Activity: Upcycle old cards and create collage art

Now the festive season is coming to a close, you might have a little stack of pretty Christmas cards lying around which are ripe for upcycling. Perhaps you also have a postcard collection but you’re not sure what to do with it. Or maybe you have lots of old magazines which are destined for the recycling bin. 

Why not get your creative juices flowing AND make good use of these things by getting collage-y? Combining these pictures with words cut out of old books or magazines, you can have fun making new stories and maybe even be inspired by the weird and wonderful juxtapositions you create. This activity has a lot in common with ‘cut up poetry’, popularized by writers like William Burroughs who would cut up newspapers and magazines and mix the words and sentences to bring to light new ideas and combinations of images. This method was also used by David Bowie to create some of his more peculiar and surprising lyrics. Many surrealist poets would cut up old newspapers and books and re-combine the words to reveal new stories – and now you can too. 

The coolest thing about this activity is that you never know until the end what you’re going to end up with. Let the words and pictures speak to you, and you never know what might emerge! Depending on the content, the end results can be sent as postcards to your nearest and dearest, be used as bookmarks, or be stuck on your wall or fridge and enjoyed as the works of art that they are. 

For this activity you will need:

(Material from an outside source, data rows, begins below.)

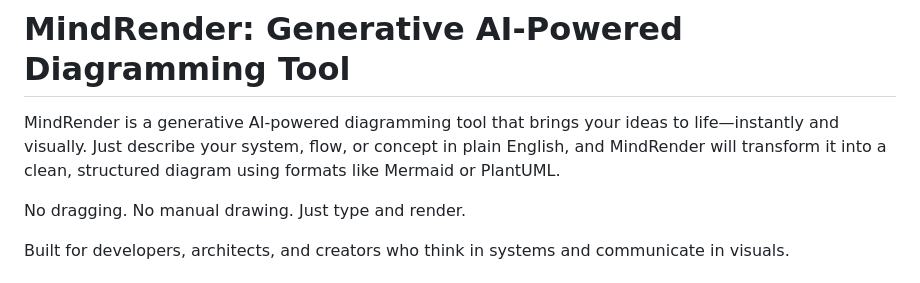
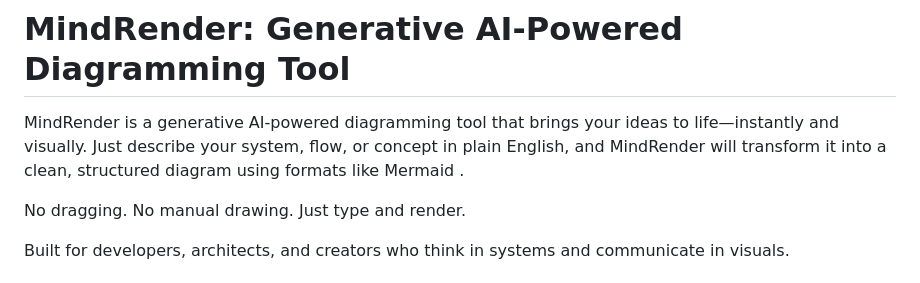
Before and after one commit to rilov/MindRender, a Markdown page: README.md, the part around the change. GitHub-like rendering.

```diff
--- a/README.md
+++ b/README.md
@@ -1,6 +1,6 @@
 # MindRender: Generative AI-Powered Diagramming Tool
 
-MindRender is a generative AI-powered diagramming tool that brings your ideas to life—instantly and visually. Just describe your system, flow, or concept in plain English, and MindRender will transform it into a clean, structured diagram using formats like Mermaid or PlantUML.
+MindRender is a generative AI-powered diagramming tool that brings your ideas to life—instantly and visually. Just describe your system, flow, or concept in plain English, and MindRender will transform it into a clean, structured diagram using formats like Mermaid .
 
 No dragging. No manual drawing. Just type and render.
 
```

  • A few old books, newspapers or magazines which are coming to the ends of their careers as reading material. These can be absolutely anything: tabloids, broadsheets, tatty novels, picturebooks, airport fiction, nature guides, old self-help guides, even instruction manuals…basically anything which has a bit of text!
  • A few postcards, pictures, or photos. You can get stacks of old postcards in bulk on ebay and they’re often available at charity shops. But you can also just repurpose the pictures on old birthday or Christmas cards, or use the pictures in magazines or newspapers.
  • Scissors (smaller scissors or nail scissors rather than big kitchen scissors work best here)
  • Glue (I find liquid glue like PVA or UHU glue work especially well but you can use pritt-stick in a pinch)

Method:

  1. Spend a bit of time looking at the postcards and images you have in front of you. Maybe imagine the situations and feelings they evoke. This will help guide you when you start thinking about the text you might combine them with.

2. Start looking through your books, magazines, and newspapers, and cut out any phrases, words, sentences, or bits of dialogue that jump out at you. Don’t worry too much about how they might all fit together at this stage. It’s often easiest to start moving things around and making the combinations once everything is cut out! I use nail scissors to more easily get between narrow lines. 

Note: please don’t be too precious about cutting up books which will probably never be read again. Some people have a kind of squeamishness around cutting up books, but I promise, most of them will bring more pleasure from being upcycled by you than sitting on a shelf gathering dust!

3. Now you have all your words and phrases cut out, start seeing how they combine! Sift through your pictures and words, playing around with combining them, creating stories from the words you’ve cut out. Try mixing snippets from the different texts to create surprising juxtapositions or combinations of tone – for instance, a bit of dialogue from a Victorian novel with a snippet from an article in Cosmo, or a bit of description from a bird identification guide with a piece of action from a detective novel.

Maybe one of your postcards will suggest a particular interpretation of the text you’ve cut out. Maybe just the simple juxtaposition of that picture and a phrase you’ve cut out tells enough of a story. Play with it!

4. When you’re happy with a few of your picture/word combos, glue down the words to your pictures. I find UHU glue or PVA glue works better than pritt stick which can be difficult when working with little strips of delicate paper.

5. Enjoy your upcycled art! Share it with a friend, or hang it on your wall – these babies can be charming, poignant, funny, surprising, and can even be a great starting point for more writing or storytelling.